Some collaborative learning approaches put mixed ability teams or groups to work in competition with each other in order to drive more effective collaboration. There is a very wide range of approaches to collaborative and cooperative learning involving different kinds of organisation and tasks. Peer tutoring can also be considered as a type of collaborative learning, but in the Toolkit it is reviewed it as a separate topic.
How effective is it?
The impact of collaborative approaches on learning is consistently positive. However, the size of impact varies, so it is important to get the detail right. Effective collaborative learning requires much more than just sitting students together and asking them to work in a group; structured approaches with well-designed tasks lead to the greatest learning gains. There is some evidence that collaboration can be supported with competition between groups, but this is not always necessary, and can lead to learners focusing on the competition rather than the learning it aims to support. Approaches which promote talk and interaction between learners tend to result in the best gains.
There remain a fairly limited number of published studies on collaborative learning in Australian and New Zealand contexts. A meta-analysis on the topic is yet to be published. The few studies that have been published indicate that collaborative learning is an effective way of engaging students in learning, as long as it is well structured and well communicated.
A 2014 review article about cooperative learning was conducted by academics at the University of Queensland. The article found that cooperative learning was most likely to be effective when groups included four or fewer students with mixed prior achievement, and when students worked on tasks that required them to cooperate.
How secure is the evidence?
Over 40 years a number of systematic reviews and meta-analyses have provided consistent evidence about the benefits of collaborative learning. In addition to direct evidence from research into collaborative approaches, there is also indirect evidence that has shown that collaboration can increase the effectiveness of other approaches such as Mastery learning or Digital technology. Collaborative learning appears to work well for all ages if activities are suitably structured for learners’ capabilities and positive evidence has been found across the curriculum. Not all of the specific approaches to collaborative learning adopted by schools have been evaluated, so it is important to evaluate any new initiative in this area.
What are the costs?

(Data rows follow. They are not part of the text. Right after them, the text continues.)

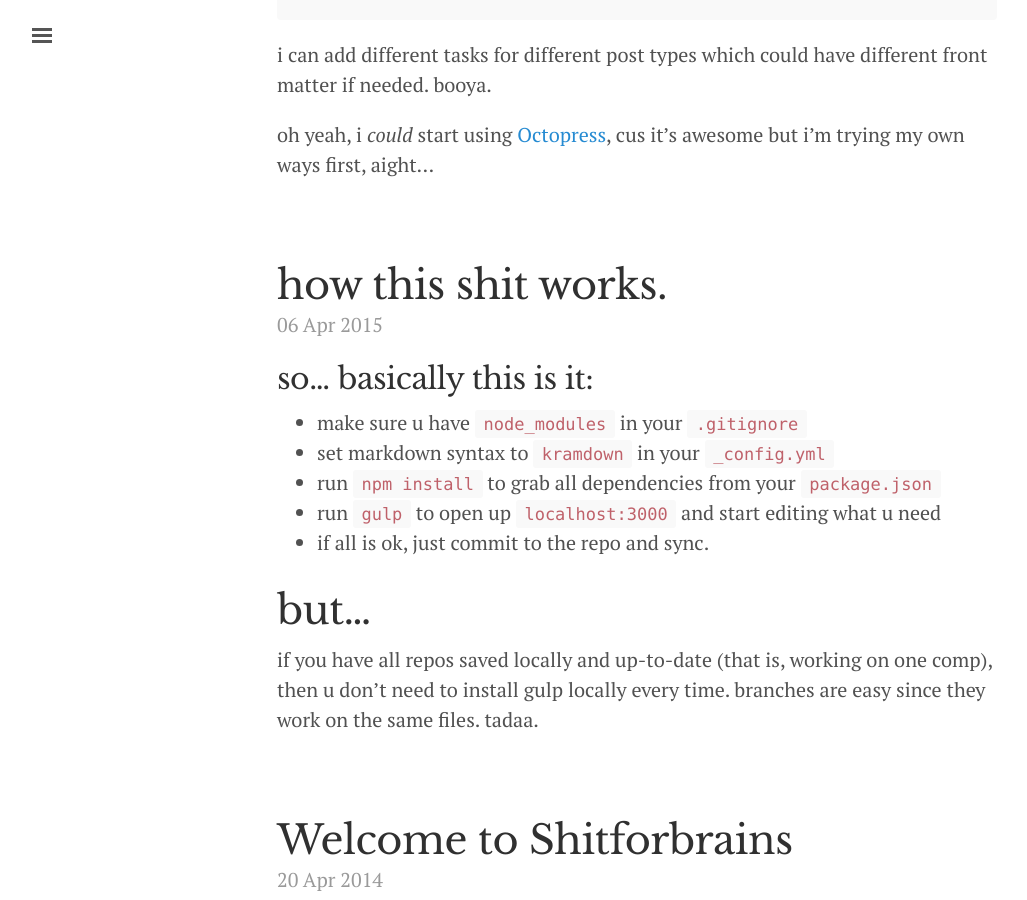
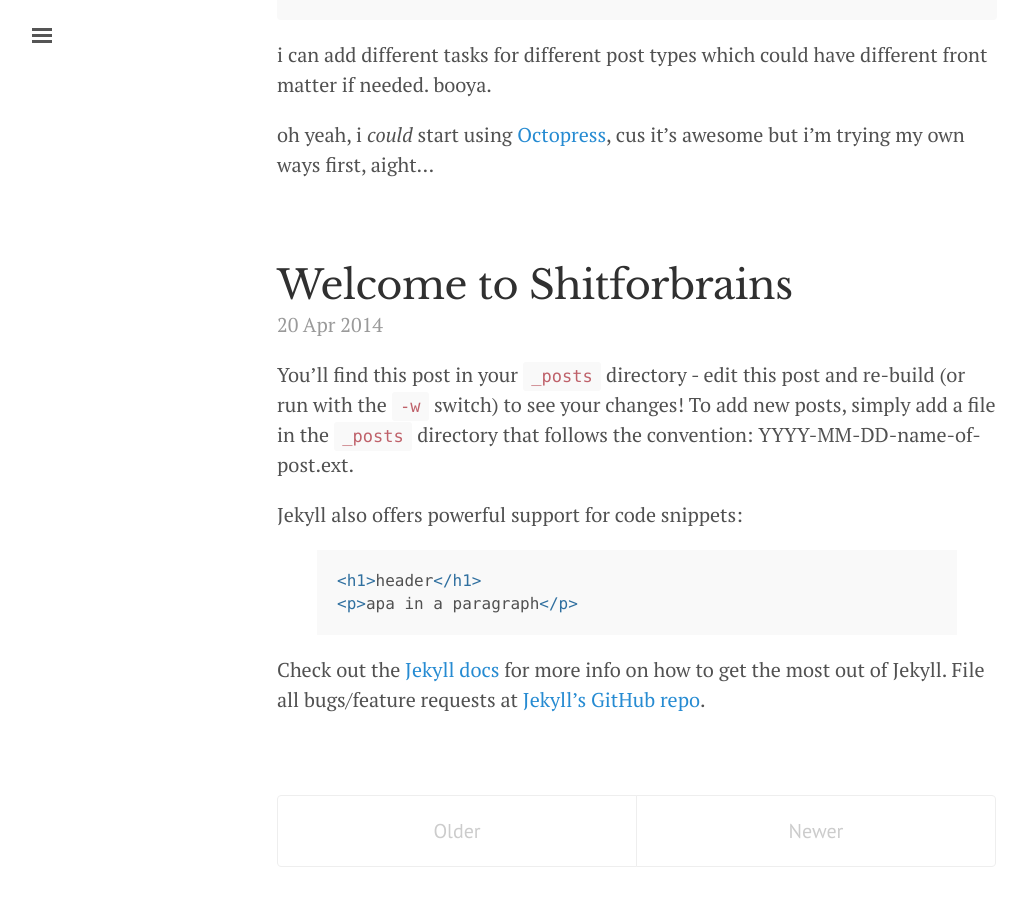
Before and after one commit to ulfgj/ulfgj.github.io, a Jekyll site: the page built from index.html, in a window 1280 px wide and 900 px high, scrolled down 609 px. Shown: the whole window, without its empty margins (3-1030 px from the left). Built offline with Jekyll 4.4.1, drawn with Linux system fonts in a browser that asks for light colours; the list of posts is cut into pages by our own code; a file with an impossible date is left out.

Commit message:
Updated 2015-04-06-how-this-shit-works.md

```diff
--- a/_posts/2015-04-06-how-this-shit-works.md
+++ b/_posts/2015-04-06-how-this-shit-works.md
@@ -1,8 +1,10 @@
 ---
 layout: post
-title:  "how this shit works."
-date:   2015-04-06 18:06:00
+title: how this shit works.
+date: {}
+published: true
 ---
+
 
 ## so... basically this is it:
 - make sure u have `node_modules` in your `.gitignore`
@@ -11,5 +13,5 @@ date:   2015-04-06 18:06:00
 - run `gulp` to open up `localhost:3000` and start editing what u need
 - if all is ok, just commit to the repo and sync.
 
-# but...
+### but...
 if you have all repos saved locally and up-to-date (that is, working on one comp), then u don't need to install gulp locally every time. branches are easy since they work on the same files. tadaa.
```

The direct costs involved are very low, though professional development is advisable and associated with higher impact. Estimated costs for a class of 25 students are about $1,000 or $40 per student per year, including the costs of monitoring and evaluating impact of adopting the approach. Overall, the costs are estimated as very low.

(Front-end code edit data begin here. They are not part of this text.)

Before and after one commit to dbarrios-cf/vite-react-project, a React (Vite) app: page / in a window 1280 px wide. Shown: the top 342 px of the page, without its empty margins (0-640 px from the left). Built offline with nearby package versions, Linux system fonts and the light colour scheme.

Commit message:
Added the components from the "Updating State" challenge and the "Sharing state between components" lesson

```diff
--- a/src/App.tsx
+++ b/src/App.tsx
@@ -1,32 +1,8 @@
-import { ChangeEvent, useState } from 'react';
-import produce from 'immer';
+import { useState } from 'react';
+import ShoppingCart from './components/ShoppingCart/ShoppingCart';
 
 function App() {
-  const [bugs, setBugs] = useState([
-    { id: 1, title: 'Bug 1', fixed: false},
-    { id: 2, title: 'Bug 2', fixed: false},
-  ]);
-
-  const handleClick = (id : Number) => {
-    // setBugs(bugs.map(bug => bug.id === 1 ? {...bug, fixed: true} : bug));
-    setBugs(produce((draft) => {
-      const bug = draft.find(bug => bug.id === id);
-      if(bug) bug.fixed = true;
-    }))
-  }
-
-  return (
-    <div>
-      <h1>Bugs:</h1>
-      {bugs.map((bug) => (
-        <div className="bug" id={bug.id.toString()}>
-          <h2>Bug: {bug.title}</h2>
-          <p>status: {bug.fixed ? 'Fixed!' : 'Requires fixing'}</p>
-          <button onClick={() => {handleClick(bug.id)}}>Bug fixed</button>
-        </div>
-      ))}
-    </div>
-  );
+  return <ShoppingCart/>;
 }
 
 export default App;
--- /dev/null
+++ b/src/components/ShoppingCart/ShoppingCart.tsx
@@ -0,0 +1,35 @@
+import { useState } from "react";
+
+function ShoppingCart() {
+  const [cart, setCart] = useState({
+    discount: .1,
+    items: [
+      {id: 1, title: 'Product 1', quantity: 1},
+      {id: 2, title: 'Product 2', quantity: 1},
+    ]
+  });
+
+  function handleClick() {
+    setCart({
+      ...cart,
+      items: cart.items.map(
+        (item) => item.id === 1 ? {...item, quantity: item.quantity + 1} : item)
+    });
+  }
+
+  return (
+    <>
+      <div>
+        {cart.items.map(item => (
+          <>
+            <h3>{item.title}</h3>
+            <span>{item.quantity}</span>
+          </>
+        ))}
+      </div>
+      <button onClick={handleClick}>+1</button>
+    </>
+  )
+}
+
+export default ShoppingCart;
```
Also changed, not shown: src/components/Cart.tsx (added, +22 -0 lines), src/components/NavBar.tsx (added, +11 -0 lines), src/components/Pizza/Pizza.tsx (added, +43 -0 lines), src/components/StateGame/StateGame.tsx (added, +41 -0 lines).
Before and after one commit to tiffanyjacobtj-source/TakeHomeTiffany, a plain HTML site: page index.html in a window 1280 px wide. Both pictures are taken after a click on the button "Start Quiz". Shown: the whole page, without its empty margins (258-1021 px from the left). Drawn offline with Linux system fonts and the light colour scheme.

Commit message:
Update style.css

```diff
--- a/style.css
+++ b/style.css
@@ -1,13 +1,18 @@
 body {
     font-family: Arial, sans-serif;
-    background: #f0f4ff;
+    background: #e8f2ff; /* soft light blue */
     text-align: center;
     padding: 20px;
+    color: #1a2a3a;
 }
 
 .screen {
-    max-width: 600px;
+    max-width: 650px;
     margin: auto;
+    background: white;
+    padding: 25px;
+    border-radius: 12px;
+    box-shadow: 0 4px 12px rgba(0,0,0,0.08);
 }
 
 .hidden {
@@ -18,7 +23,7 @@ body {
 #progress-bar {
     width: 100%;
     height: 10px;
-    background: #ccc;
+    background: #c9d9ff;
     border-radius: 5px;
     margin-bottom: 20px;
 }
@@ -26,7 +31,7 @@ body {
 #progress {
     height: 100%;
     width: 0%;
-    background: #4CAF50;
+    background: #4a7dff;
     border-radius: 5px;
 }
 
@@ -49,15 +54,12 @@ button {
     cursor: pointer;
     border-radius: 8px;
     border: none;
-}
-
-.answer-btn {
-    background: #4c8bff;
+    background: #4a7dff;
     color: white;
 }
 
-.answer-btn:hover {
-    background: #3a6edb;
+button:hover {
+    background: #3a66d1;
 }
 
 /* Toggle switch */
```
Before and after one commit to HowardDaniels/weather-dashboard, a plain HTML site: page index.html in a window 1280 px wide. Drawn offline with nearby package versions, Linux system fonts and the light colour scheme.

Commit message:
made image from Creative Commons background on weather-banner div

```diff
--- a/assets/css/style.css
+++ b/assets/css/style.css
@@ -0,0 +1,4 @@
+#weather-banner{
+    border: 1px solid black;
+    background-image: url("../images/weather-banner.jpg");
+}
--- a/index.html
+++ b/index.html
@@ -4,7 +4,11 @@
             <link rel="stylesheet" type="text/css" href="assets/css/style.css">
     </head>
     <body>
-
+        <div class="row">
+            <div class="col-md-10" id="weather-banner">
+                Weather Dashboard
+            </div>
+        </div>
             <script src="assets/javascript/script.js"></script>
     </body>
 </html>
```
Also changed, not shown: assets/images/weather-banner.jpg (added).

What should I consider?
Students need support and practice to work together; it does not happen automatically.
Tasks need to be designed carefully so that working together is effective and efficient, otherwise some students will try to work on their own.
Competition between groups can be used to support students in working together more effectively. However, overemphasis on competition can cause learners to focus on winning rather than succeeding in their learning.
It is particularly important to encourage lower achieving students to talk and articulate their thinking in collaborative tasks to ensure they benefit fully.
Have you considered what professional development is required to support effective use of these approaches?